The League for Establishing a National Assembly, which was formed with the heightening of the Freedom and People's Rights Movement, planned to discuss a constitution draft at their meeting in October of 1881, and aimed at this, each political organization member of the League created their own constitution drafts (private draft constitutions). This material is one of these, a draft constitution drawn up by UEKI who was a member of the Risshisha (Self Help Society) constitution draft committee. The draft features a proposal of a Diet-centric governing structure with the Emperor positioned as the head of military affairs and diplomacy and a federation modelled on the United States and Switzerland, which respect local autonomy; and influenced by the United States Declaration of Independence and French Declaration of the Rights of Man and of the Citizen, the 4th chapter secures the people's rights to freedom in fine detail, and also recognizes the right of resistance and right of revolution necessary for securing this freedom. This is considered the most democratic in content of the various private draft constitutions. In actuality, the Imperial Mandate for Establishing the Diet was issued on October 12 of the same year, but no deliberations were held on the draft constitutions, and those who came to Tokyo for the meeting formed the Liberal Party.

the cover of  Ikkyoku giinron

UEKI Emori, Ikkyoku giinron, 1884 [30-150] Digital Collections of Ikkyoku giinron

It was not yet decided if a unicameral system or bicameral system would be used for the Diet to be established. Opinions were divided even within the Freedom and People's Rights Movement. In this text, UEKI support a unicameral system. At one time, Guizot supported the bicameral system for its superior stability, however referencing examples in the various countries of Europe and America, UEKI argues against Guizot. UEKI called the bicameral system a "relic of the feudal age", and believed that the unicameral system was best for ensuring the freedom and rights of the people.
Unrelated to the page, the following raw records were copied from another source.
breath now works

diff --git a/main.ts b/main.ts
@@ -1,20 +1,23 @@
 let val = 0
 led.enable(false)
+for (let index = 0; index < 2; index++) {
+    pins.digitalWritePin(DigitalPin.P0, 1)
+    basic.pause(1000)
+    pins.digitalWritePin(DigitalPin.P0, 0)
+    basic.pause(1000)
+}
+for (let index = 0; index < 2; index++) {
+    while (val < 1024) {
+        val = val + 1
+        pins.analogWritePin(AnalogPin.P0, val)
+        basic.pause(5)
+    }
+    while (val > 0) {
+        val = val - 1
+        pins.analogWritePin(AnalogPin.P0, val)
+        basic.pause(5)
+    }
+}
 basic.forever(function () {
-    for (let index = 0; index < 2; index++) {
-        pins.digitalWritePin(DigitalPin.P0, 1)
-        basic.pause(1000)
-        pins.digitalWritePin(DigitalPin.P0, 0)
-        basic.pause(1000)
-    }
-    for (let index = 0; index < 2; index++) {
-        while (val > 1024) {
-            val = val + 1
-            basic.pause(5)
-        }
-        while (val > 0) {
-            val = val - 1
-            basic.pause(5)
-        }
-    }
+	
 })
For UEKI, establishing a bicameral system was equivalent to dividing the national will. One can see the influence of popular sovereignty on UEKI here. It can be said that this support of the unicameral system was an advance criticism of the conservative role played by the House of Peers under the Constitution of the Empire of Japan. However, when the Freedom and People's Rights Movement later collapsed, UEKI shifted to supporting the bicameral system.

the first page of Ueki Emori nikki

Ueki Emori nikki [Constitutional Government Documents Collection, #1297] Digital Collections of Ueki Emori nikki

These materials are a transcription of the journal kept by UEKI from the time he went to Tokyo as a selected student of the Kainan shijuku school in 1873, until he died in 1892. The original was destroyed by fire of war, however the content has been conveyed by these materials and other reproductions. A republication of these materials was published in 1955 as the Ueki Emori Nikki (lit. Ueki Emori's Diary) [289.1-U286u-K].
The content mainly consists of a journal of external deeds, however it provides a view of his studies as a youth, records of various literary works and speeches thereafter, and of his friends and acquaintances, and is a valuable material for learning about the Freedom and People's Rights Movement. In the section from October 13, 1882, can be found an entry which states, "Last night, I had a dream I went to France and had a discussion with Spencer". "Spencer" is assumed to refer to the British philosopher Herbert Spencer (1820-1903), however it is simply a discussion of a dream and doesn't provide further explanation. It is interesting that the setting for the dream is France.